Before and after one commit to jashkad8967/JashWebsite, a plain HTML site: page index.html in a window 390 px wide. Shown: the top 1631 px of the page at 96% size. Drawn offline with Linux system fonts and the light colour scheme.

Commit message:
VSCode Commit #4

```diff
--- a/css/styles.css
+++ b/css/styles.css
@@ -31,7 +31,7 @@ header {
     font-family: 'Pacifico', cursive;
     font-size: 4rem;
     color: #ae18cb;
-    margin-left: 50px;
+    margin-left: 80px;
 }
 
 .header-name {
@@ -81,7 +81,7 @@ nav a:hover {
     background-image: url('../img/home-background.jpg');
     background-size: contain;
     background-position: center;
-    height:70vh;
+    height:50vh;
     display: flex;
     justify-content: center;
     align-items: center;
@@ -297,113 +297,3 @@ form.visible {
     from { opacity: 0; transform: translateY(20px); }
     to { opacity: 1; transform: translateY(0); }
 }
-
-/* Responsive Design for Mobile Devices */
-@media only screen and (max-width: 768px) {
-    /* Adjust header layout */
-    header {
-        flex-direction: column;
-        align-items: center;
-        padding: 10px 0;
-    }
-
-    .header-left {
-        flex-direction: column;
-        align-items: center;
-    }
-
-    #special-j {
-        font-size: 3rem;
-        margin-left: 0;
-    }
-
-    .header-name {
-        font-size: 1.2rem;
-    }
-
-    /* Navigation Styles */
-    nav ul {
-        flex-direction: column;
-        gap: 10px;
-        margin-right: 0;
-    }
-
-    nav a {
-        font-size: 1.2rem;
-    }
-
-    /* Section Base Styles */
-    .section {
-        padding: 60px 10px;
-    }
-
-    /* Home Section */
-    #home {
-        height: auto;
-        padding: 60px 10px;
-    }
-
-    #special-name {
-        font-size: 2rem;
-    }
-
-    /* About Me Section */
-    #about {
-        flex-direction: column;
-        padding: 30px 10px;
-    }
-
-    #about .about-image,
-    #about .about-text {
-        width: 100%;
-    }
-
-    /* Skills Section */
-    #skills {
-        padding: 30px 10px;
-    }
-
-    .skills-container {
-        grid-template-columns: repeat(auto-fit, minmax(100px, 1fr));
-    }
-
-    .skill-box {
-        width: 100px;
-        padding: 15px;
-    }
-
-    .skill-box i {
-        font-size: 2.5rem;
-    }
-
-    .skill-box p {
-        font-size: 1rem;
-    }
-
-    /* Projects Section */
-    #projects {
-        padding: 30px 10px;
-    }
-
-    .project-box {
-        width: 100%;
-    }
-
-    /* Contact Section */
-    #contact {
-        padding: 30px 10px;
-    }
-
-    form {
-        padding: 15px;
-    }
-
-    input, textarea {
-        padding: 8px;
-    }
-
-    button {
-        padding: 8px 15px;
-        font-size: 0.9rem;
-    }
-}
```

-=-=-

Your response must consist of every line above, reproduced exactly.

# EXERCISE RESPONSE:
Before and after one commit to jashkad8967/JashWebsite, a plain HTML site: page index.html in a window 390 px wide. Shown: the top 1631 px of the page at 96% size. Drawn offline with Linux system fonts and the light colour scheme.

Commit message:
VSCode Commit #4

```diff
--- a/css/styles.css
+++ b/css/styles.css
@@ -31,7 +31,7 @@ header {
     font-family: 'Pacifico', cursive;
     font-size: 4rem;
     color: #ae18cb;
-    margin-left: 50px;
+    margin-left: 80px;
 }
 
 .header-name {
@@ -81,7 +81,7 @@ nav a:hover {
     background-image: url('../img/home-background.jpg');
     background-size: contain;
     background-position: center;
-    height:70vh;
+    height:50vh;
     display: flex;
     justify-content: center;
     align-items: center;
@@ -297,113 +297,3 @@ form.visible {
     from { opacity: 0; transform: translateY(20px); }
     to { opacity: 1; transform: translateY(0); }
 }
-
-/* Responsive Design for Mobile Devices */
-@media only screen and (max-width: 768px) {
-    /* Adjust header layout */
-    header {
-        flex-direction: column;
-        align-items: center;
-        padding: 10px 0;
-    }
-
-    .header-left {
-        flex-direction: column;
-        align-items: center;
-    }
-
-    #special-j {
-        font-size: 3rem;
-        margin-left: 0;
-    }
-
-    .header-name {
-        font-size: 1.2rem;
-    }
-
-    /* Navigation Styles */
-    nav ul {
-        flex-direction: column;
-        gap: 10px;
-        margin-right: 0;
-    }
-
-    nav a {
-        font-size: 1.2rem;
-    }
-
-    /* Section Base Styles */
-    .section {
-        padding: 60px 10px;
-    }
-
-    /* Home Section */
-    #home {
-        height: auto;
-        padding: 60px 10px;
-    }
-
-    #special-name {
-        font-size: 2rem;
-    }
-
-    /* About Me Section */
-    #about {
-        flex-direction: column;
-        padding: 30px 10px;
-    }
-
-    #about .about-image,
-    #about .about-text {
-        width: 100%;
-    }
-
-    /* Skills Section */
-    #skills {
-        padding: 30px 10px;
-    }
-
-    .skills-container {
-        grid-template-columns: repeat(auto-fit, minmax(100px, 1fr));
-    }
-
-    .skill-box {
-        width: 100px;
-        padding: 15px;
-    }
-
-    .skill-box i {
-        font-size: 2.5rem;
-    }
-
-    .skill-box p {
-        font-size: 1rem;
-    }
-
-    /* Projects Section */
-    #projects {
-        padding: 30px 10px;
-    }
-
-    .project-box {
-        width: 100%;
-    }
-
-    /* Contact Section */
-    #contact {
-        padding: 30px 10px;
-    }
-
-    form {
-        padding: 15px;
-    }
-
-    input, textarea {
-        padding: 8px;
-    }
-
-    button {
-        padding: 8px 15px;
-        font-size: 0.9rem;
-    }
-}
```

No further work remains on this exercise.